If you are convicted for possessing alcohol while under the age of 21, you’re generally going to be facing a second-degree misdemeanor. Per F.S. 775.082(4)(b), this will result in a possible maximum penalty of:

  • Up to 60 days’ worth of jail time;
  • Six months’ of probation;
  • $500 fine.

A judge could decide to impose each of these or some combination of these offenses.

On top of all this, an underage person who is convicted on a charge of possessing alcohol is going to face automatic revocation of their driver’s license for a period of between 6 months to 1 year.

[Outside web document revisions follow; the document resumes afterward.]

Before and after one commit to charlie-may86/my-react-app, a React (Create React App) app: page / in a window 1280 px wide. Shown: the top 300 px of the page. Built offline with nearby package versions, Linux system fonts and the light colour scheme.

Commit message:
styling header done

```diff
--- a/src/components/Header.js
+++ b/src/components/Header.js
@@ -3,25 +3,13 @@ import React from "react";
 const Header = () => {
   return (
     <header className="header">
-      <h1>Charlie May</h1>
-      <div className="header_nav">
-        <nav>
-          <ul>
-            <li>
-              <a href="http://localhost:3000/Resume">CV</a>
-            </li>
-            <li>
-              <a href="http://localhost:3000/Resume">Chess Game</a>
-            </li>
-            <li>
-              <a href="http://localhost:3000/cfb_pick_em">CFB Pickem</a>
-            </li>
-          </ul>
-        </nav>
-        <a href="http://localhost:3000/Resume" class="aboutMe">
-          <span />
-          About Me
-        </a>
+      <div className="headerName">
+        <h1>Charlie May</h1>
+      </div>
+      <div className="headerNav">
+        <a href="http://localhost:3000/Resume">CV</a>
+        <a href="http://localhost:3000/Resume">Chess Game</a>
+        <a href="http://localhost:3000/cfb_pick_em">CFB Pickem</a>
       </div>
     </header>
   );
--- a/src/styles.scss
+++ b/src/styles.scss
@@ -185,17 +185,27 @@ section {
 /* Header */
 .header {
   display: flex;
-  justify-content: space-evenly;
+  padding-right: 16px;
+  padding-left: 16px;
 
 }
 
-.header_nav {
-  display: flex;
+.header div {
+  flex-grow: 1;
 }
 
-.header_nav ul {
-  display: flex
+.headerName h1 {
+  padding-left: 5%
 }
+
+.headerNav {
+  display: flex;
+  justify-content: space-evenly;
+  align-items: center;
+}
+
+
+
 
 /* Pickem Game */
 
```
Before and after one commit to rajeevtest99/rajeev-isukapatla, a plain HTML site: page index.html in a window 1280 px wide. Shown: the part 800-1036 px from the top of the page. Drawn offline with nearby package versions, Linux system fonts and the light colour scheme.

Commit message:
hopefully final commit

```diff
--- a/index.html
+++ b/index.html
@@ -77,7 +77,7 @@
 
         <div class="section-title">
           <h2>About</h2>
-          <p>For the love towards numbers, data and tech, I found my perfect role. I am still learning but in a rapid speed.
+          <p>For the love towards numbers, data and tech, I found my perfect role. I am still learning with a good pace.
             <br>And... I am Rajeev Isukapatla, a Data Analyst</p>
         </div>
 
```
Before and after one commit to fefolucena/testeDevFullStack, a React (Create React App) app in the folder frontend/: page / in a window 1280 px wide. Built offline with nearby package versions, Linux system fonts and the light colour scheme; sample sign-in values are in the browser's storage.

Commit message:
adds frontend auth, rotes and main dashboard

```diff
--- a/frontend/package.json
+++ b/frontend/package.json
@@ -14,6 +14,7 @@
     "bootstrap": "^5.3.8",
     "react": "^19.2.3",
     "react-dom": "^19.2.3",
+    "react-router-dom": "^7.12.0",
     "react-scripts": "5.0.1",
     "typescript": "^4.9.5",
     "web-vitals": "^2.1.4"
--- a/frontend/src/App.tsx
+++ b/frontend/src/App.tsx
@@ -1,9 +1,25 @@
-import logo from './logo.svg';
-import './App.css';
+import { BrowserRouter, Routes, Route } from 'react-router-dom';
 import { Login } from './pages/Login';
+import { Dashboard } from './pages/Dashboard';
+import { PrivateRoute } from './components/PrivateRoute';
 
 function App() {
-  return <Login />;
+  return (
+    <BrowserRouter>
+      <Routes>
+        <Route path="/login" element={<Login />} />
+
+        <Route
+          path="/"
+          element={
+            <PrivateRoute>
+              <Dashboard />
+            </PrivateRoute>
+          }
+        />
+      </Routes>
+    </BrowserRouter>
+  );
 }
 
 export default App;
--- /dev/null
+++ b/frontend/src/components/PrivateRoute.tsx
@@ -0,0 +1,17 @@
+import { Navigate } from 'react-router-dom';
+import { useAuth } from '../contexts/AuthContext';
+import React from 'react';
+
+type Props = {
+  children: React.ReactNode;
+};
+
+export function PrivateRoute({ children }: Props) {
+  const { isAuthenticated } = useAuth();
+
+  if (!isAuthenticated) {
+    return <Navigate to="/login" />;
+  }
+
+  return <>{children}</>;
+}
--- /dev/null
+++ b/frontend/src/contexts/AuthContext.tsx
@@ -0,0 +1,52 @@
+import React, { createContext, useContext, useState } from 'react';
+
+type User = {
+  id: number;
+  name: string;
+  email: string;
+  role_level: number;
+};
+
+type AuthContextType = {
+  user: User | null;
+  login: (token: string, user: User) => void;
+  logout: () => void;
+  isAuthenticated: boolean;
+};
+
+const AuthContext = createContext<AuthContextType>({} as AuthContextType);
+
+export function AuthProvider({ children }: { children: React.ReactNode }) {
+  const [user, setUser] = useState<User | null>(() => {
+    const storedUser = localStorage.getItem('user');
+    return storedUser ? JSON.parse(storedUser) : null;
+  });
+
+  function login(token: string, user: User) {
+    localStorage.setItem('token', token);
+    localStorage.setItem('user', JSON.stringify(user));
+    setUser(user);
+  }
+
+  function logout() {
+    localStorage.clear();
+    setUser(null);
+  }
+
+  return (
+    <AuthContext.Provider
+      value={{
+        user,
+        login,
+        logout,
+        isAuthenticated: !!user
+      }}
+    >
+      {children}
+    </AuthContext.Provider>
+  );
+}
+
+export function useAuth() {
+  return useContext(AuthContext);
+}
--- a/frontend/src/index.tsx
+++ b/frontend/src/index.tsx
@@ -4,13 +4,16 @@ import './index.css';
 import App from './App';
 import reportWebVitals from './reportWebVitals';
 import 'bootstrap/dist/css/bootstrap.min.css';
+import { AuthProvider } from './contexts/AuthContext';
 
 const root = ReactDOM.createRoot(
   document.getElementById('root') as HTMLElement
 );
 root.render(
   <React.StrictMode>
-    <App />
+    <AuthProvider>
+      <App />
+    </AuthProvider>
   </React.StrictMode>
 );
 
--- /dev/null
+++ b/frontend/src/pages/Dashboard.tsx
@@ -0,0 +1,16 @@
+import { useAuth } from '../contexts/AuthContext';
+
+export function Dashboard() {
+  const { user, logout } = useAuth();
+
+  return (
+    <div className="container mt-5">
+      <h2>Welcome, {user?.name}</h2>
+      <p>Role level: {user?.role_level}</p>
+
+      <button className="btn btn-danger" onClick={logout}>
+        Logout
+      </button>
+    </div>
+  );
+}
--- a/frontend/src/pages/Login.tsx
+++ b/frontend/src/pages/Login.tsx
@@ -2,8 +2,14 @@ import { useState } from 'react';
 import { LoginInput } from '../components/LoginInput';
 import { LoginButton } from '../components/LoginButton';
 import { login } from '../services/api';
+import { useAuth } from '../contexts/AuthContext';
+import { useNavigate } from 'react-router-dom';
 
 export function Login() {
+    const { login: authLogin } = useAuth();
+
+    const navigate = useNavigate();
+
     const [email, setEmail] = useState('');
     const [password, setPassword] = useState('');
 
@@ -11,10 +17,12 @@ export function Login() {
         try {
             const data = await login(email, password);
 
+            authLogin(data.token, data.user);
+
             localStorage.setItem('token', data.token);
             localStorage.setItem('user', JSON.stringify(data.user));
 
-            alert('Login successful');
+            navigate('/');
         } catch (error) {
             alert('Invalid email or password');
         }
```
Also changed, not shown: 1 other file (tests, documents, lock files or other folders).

However, if the offender has been arrested and convicted of this same offense before, the incident can be charged as a first-degree misdemeanor, which means he/she could face penalties that could include:

  • Up to 1 year in jail;
  • A full year of probation;
  • $1,000 fine.

In addition, a person convicted of a second or subsequent offense is going to face a mandatory revocation period of two years.

It is possible for the Florida Department of Highway Safety and Motor Vehicles to issue a hardship license before that time frame is up. However, that assumes the offender is otherwise qualified to have a driver’s license.

Defending a Charge of Underage Drinking/ Possession of Alcohol

There are numerous defenses that can be effectively raised in a case where underage drinking has alleged. Some defenses are legal, which means we may be disputing application of the law, while others are factual, meaning they involve disputes of the specific events of the case we are defending.

Some of the approaches we might consider:

  • Lack of knowledge that the beverage possessed had any alcohol in it.
  • Inability of prosecutors to prove beyond a reasonable doubt who had control over the beverage.
  • The beverage possessed didn’t have any alcohol in it.
  • Lack of knowledge that the beverage was within the presence of the accused.
  • Insufficient proof that minor knew he or she was in possession of the beverage.
  • Failure of law enforcement to preserve evidence of the drink’s contents.
  • Minor was holding the drink for a friend, not realizing its content.
  • Suppression of evidence in cases where officer detained accused without probable cause to believe the accused was underage.
  • Lack of a search warrant or other legal justification of officers to enter or remain on site.

In a substantial number of these cases, there is a genuine issue of material fact as to whether defendant knew the beverage in question was in fact alcohol. This happens in many cases at parties or nightclubs, where it is common for friends to hold one another’s drinks, while they dance or head to the restroom or pay a bill.

If you have been charged with underage drinking in South Florida, contact the Fort Lauderdale Criminal Defense Lawyers at The Ansara Law Firm by calling (877) 277-3780.